I don't know about the being alone thing. Could be because he gets bored by himself. That's torturous for an ADD sufferer.
When I was in college I use to babysit for two brothers 6 and 8. One with ADHD one not. The younger had it and trying to have a discussion with him was like talking to someone who didn't speak English. I can only imagine that an ADD with an auditory processing problem would be incomprehnsible at times.
I can only imagine be a mother and watching your son struggle with some of these symptoms must be really difficult. I can't say whether or not there's something else going on, but that a lot of what you describe is common. I'm in the Dallas area and there is a doc here that is at the top of the field in dealing with ADD/ADHD. He's on Dr. Phil frequently and runs a center here that deals with all kinds of problems. If I was in your shoes he's who I would take my child too.
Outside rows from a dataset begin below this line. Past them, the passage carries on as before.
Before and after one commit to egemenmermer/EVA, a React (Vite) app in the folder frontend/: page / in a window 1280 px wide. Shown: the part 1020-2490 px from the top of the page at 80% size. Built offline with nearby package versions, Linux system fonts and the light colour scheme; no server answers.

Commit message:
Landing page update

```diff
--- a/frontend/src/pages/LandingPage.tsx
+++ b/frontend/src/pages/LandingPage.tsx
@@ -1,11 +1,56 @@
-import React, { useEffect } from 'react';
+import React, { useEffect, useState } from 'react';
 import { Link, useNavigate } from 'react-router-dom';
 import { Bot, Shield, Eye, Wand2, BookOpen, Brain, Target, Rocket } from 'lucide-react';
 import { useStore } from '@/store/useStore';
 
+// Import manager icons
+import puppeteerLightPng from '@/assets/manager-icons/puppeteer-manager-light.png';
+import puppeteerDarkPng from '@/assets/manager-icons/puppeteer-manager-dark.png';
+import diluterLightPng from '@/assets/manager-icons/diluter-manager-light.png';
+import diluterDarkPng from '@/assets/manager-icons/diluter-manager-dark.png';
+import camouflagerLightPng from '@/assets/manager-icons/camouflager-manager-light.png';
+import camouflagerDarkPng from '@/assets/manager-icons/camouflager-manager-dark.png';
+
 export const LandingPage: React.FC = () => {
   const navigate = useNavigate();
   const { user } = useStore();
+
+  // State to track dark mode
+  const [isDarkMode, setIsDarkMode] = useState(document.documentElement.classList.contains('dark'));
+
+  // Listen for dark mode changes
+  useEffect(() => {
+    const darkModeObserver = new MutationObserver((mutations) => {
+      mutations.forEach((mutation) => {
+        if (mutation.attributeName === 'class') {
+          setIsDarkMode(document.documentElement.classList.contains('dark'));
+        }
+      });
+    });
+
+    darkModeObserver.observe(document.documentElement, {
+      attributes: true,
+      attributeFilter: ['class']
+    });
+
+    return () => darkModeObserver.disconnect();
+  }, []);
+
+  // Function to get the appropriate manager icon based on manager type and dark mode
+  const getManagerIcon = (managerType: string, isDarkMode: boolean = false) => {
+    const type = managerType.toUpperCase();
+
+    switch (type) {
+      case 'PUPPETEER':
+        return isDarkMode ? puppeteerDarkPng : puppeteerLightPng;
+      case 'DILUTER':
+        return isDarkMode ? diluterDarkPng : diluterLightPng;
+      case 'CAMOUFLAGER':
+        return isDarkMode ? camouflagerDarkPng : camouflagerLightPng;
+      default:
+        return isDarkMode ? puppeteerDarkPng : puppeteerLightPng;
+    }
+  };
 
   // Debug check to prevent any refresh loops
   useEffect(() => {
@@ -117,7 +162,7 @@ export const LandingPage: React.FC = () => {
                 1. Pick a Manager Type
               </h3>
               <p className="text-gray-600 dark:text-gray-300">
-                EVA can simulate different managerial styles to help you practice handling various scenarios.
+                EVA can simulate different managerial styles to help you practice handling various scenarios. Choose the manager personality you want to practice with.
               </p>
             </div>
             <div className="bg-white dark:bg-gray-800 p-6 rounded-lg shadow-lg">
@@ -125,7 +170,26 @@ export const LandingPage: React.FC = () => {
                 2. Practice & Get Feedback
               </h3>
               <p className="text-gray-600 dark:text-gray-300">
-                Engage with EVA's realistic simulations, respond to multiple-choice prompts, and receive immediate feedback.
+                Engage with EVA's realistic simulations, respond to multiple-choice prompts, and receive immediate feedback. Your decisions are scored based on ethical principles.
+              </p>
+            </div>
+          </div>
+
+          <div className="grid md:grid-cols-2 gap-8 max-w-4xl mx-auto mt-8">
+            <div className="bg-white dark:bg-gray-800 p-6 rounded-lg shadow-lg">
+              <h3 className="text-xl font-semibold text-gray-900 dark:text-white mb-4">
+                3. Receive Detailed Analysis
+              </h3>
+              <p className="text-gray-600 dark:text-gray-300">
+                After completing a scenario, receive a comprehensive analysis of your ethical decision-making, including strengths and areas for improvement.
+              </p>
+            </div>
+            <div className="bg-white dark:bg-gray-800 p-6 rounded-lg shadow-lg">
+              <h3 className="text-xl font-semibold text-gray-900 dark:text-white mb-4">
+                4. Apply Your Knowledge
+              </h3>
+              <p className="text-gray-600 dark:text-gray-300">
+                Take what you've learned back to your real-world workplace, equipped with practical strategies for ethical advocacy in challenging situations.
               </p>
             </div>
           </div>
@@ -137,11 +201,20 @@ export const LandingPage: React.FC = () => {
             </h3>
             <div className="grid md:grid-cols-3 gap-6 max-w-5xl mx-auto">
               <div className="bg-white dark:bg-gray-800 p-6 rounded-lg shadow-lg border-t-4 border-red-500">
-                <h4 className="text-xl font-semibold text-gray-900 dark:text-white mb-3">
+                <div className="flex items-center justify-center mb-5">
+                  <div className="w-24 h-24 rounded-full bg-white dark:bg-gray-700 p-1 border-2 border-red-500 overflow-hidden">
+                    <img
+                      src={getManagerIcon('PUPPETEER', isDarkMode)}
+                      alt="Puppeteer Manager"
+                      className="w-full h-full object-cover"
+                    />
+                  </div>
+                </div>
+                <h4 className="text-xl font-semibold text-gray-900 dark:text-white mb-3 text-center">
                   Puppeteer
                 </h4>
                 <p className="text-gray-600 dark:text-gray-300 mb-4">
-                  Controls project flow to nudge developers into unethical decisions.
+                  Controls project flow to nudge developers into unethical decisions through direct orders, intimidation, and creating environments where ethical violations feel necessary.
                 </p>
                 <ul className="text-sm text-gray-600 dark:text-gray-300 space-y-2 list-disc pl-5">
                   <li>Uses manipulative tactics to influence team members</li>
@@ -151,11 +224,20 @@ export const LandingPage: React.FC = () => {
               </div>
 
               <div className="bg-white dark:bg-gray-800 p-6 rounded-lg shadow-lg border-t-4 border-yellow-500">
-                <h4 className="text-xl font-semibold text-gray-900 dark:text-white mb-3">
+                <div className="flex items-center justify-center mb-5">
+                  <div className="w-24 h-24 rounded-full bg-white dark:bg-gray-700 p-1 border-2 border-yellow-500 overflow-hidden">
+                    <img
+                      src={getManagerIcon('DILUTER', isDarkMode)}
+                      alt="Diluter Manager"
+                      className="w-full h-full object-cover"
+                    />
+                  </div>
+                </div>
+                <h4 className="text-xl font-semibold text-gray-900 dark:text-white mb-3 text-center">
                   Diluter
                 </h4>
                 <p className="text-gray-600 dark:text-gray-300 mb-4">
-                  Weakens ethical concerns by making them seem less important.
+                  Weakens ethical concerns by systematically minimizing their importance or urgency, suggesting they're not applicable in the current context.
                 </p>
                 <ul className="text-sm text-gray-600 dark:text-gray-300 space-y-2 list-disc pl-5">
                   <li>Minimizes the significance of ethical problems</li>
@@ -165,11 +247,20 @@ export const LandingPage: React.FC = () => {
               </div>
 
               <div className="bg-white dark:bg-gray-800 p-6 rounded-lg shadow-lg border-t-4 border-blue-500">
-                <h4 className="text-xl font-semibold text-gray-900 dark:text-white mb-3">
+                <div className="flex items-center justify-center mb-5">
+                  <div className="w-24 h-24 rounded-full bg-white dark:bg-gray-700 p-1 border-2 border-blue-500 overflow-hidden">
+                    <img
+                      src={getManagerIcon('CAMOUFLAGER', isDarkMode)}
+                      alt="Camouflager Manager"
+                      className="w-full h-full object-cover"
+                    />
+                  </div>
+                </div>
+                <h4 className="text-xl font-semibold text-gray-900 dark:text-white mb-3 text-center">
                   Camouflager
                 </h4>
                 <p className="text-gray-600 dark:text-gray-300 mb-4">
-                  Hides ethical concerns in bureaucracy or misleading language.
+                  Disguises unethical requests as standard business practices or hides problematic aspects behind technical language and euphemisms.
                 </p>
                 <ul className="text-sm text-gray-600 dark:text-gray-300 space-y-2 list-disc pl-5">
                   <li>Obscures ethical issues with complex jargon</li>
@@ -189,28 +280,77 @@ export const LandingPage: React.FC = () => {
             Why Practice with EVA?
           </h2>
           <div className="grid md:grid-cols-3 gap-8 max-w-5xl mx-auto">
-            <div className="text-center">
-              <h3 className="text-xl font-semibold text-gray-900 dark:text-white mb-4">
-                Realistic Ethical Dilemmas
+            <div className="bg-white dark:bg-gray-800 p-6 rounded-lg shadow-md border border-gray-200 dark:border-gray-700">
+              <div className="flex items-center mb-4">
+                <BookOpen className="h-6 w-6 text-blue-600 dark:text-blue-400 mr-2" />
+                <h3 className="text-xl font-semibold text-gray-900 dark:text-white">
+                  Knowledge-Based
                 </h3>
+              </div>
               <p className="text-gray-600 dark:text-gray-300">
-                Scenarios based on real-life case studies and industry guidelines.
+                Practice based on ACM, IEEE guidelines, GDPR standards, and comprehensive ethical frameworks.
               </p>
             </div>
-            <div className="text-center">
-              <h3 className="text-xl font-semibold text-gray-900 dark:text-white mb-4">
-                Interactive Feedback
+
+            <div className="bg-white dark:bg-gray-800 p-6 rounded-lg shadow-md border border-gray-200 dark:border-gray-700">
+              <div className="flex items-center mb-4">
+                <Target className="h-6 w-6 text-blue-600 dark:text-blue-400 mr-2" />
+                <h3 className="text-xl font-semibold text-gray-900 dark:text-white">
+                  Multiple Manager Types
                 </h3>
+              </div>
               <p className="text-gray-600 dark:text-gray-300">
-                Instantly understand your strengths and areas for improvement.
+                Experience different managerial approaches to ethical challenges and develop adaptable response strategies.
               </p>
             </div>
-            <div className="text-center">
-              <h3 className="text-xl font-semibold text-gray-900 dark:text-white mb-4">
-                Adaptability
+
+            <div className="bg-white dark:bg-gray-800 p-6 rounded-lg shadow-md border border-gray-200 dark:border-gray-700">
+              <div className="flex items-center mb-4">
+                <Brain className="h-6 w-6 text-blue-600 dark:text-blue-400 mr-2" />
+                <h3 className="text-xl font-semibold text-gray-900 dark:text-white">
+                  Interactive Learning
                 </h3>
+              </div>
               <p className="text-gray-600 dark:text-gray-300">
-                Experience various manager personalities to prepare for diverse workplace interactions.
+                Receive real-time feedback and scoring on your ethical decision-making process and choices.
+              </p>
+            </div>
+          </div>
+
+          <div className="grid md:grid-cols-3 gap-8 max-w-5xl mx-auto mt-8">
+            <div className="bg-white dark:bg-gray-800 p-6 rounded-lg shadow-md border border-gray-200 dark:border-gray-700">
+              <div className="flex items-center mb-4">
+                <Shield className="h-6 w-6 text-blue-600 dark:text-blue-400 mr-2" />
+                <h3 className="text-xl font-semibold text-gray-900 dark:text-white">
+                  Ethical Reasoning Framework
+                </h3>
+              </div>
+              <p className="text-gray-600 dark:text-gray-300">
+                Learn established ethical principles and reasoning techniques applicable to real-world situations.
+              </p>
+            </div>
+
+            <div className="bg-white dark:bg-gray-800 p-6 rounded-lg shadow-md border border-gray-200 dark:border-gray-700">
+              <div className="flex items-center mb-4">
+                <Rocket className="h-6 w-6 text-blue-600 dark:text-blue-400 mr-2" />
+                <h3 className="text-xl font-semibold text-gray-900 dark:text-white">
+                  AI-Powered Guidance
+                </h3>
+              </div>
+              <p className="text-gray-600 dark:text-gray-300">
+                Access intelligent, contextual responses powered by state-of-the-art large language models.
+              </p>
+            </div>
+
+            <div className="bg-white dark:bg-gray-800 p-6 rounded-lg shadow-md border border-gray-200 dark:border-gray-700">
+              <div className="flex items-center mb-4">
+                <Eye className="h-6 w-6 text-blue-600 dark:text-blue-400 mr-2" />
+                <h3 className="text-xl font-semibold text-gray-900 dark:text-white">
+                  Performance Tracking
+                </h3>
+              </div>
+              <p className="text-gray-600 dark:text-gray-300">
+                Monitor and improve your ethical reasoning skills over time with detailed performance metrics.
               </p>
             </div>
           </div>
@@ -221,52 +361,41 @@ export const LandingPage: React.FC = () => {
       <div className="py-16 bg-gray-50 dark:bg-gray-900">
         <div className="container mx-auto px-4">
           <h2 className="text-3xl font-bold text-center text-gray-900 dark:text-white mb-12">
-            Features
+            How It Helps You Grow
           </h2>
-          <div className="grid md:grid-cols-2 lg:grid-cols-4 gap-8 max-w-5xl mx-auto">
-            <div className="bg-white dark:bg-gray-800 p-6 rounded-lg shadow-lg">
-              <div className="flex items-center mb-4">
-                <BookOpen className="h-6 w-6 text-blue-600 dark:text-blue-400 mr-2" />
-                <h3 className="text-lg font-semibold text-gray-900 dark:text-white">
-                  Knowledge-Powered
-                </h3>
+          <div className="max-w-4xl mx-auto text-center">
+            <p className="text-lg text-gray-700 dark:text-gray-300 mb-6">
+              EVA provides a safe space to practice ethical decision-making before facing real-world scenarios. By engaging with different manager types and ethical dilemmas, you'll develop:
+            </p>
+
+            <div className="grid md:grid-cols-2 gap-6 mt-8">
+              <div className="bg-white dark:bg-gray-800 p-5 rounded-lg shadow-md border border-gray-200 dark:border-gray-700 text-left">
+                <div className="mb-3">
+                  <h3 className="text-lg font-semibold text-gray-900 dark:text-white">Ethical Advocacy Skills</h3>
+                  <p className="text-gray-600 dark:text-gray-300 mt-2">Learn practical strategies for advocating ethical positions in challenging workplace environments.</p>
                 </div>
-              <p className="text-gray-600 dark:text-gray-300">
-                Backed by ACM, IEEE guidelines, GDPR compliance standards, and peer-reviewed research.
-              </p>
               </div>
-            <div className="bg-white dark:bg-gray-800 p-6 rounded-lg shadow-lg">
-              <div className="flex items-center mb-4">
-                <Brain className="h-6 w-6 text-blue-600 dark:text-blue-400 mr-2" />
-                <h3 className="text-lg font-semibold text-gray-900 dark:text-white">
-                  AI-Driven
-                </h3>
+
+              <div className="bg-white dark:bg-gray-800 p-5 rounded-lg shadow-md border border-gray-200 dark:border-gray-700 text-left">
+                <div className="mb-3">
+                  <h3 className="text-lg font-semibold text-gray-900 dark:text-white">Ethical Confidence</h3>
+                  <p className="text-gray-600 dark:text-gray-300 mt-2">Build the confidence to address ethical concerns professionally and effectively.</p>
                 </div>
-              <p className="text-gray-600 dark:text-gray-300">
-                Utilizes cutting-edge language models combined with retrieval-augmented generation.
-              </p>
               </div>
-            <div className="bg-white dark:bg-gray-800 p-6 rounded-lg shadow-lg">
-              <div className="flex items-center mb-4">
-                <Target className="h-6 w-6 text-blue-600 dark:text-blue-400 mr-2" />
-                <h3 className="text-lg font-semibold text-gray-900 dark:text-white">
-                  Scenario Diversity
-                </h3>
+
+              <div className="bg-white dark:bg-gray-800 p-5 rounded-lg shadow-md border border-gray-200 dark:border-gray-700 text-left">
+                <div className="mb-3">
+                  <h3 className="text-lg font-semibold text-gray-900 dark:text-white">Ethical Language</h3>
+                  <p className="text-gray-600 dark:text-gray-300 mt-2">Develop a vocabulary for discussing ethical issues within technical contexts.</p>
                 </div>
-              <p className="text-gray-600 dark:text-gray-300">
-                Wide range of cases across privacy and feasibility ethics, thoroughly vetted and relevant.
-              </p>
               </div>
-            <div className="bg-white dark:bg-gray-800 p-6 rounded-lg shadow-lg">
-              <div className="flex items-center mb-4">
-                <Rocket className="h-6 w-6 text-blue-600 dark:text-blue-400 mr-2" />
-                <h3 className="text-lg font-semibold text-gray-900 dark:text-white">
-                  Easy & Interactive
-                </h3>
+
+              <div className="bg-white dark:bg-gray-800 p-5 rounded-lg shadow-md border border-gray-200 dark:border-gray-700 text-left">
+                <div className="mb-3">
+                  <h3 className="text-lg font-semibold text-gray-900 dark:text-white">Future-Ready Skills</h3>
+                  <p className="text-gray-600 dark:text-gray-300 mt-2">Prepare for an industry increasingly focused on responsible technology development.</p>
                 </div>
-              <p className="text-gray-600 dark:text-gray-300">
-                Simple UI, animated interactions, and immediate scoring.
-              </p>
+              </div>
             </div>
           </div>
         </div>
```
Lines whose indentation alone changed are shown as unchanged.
If there's something more he's the one to tell you.
Here's his contact info...
The Lawlis Peavey PNP Center is a clinic founded by Dr Frank Lawlis and Dr Barbara Peavey providing comprehensive integrated assessment and treatment planning for individuals dealing with problems involving neurological issues and related symptoms, including Attention Deficit Disorder (ADHD), Mood Disorders, Bipolar Disorder, Obsessive-Compulsive Disorder, Anxiety, Depression, Memory & Attention Disorders as well as other Neurological and Spectrum Disorders. call them at 972 434-5454
I wish you the best.
Hi there, i also have an adhder and i am wondering if you have thought about an OT evaluation for him?
Thank you so much for your response. It does make me feel better to know my son is not alone. He has done much tutoring, special ed, and vison therapy but it has made little progress. He was recomended for OT by his vision therapist but the school would not provide it and I could not afford the $5000+ price tag.
Would I need to bring my son to Dr Peavey or does he have a way to diagnose without seeing the child.
I would imagine that you would have to take your son to the clinic, but couldn't say for sure. Try giving them a call. Maybe they'll have some suggestions for you or at least be able to tell you whether or not it would be worthwile to consider taking him there.
On a footnote...I thought I'd tell you that I was not diagnosed until I was an adult. It would have helped me a lot for my mother to be supportive of me when I was younger. I had self esteem issues (not uncommon for an add/adhder) because I couldn't figure out why I couldn't do better or as well as I perceived others to be doing. I just needed reassurance that I was "great" just like I was, even if I was slow. Understanding why would have helped. I thought I'd also tell you that I have a very high IQ and am a very happy adult. While your son's symtoms may be difficult for you and for him NOW, most likely your son will be the same. Just keep in mind that while add/adhd might be a curse to some, I don't think it is at all. There are many many successful people that have add/adhd. And those that know they are often accredit their success to their add/adhd, like David Neeleman, CEO and founder of JetBlue. Statistics are likely that someone with ADD or Dyslexia has an above average IQ.
I once heard of a woman who's dyslexia was so bad she couldn't read. Just plain couldn't read, but she had a PhD. That's because she had the support she needed. I was told she made it through school and had to have a reader. In other words someone read EVERYTHING she had to read to her.
So with the proper support even the most severely affected can excel and succeed.
Hope this helps. Wish you the best.